> Task details
All lines below are to be output exactly as they stand.

> Source data
━━━━━━
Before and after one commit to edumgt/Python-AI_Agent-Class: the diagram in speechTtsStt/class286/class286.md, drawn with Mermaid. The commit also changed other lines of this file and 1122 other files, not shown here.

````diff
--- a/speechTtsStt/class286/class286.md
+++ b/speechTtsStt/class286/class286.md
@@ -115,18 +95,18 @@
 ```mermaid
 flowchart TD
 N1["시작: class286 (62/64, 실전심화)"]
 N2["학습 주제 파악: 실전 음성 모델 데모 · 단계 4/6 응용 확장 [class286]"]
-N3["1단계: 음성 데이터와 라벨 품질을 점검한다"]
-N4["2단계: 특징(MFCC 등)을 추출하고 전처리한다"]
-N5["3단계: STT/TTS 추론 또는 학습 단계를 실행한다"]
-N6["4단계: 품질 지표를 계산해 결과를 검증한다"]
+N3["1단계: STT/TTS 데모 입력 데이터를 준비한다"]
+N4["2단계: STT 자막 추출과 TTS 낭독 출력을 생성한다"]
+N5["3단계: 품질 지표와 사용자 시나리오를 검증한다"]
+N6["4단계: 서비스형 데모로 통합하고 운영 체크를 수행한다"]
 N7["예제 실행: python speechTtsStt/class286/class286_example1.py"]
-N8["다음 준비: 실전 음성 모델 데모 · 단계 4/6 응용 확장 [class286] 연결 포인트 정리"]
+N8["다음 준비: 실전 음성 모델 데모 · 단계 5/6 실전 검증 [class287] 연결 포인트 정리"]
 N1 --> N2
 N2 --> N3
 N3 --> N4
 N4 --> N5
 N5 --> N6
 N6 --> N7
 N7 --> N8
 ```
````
━━━━━━
> Expected output
Before and after one commit to edumgt/Python-AI_Agent-Class: the diagram in speechTtsStt/class286/class286.md, drawn with Mermaid. The commit also changed other lines of this file and 1122 other files, not shown here.

````diff
--- a/speechTtsStt/class286/class286.md
+++ b/speechTtsStt/class286/class286.md
@@ -115,18 +95,18 @@
 ```mermaid
 flowchart TD
 N1["시작: class286 (62/64, 실전심화)"]
 N2["학습 주제 파악: 실전 음성 모델 데모 · 단계 4/6 응용 확장 [class286]"]
-N3["1단계: 음성 데이터와 라벨 품질을 점검한다"]
-N4["2단계: 특징(MFCC 등)을 추출하고 전처리한다"]
-N5["3단계: STT/TTS 추론 또는 학습 단계를 실행한다"]
-N6["4단계: 품질 지표를 계산해 결과를 검증한다"]
+N3["1단계: STT/TTS 데모 입력 데이터를 준비한다"]
+N4["2단계: STT 자막 추출과 TTS 낭독 출력을 생성한다"]
+N5["3단계: 품질 지표와 사용자 시나리오를 검증한다"]
+N6["4단계: 서비스형 데모로 통합하고 운영 체크를 수행한다"]
 N7["예제 실행: python speechTtsStt/class286/class286_example1.py"]
-N8["다음 준비: 실전 음성 모델 데모 · 단계 4/6 응용 확장 [class286] 연결 포인트 정리"]
+N8["다음 준비: 실전 음성 모델 데모 · 단계 5/6 실전 검증 [class287] 연결 포인트 정리"]
 N1 --> N2
 N2 --> N3
 N3 --> N4
 N4 --> N5
 N5 --> N6
 N6 --> N7
 N7 --> N8
 ```
````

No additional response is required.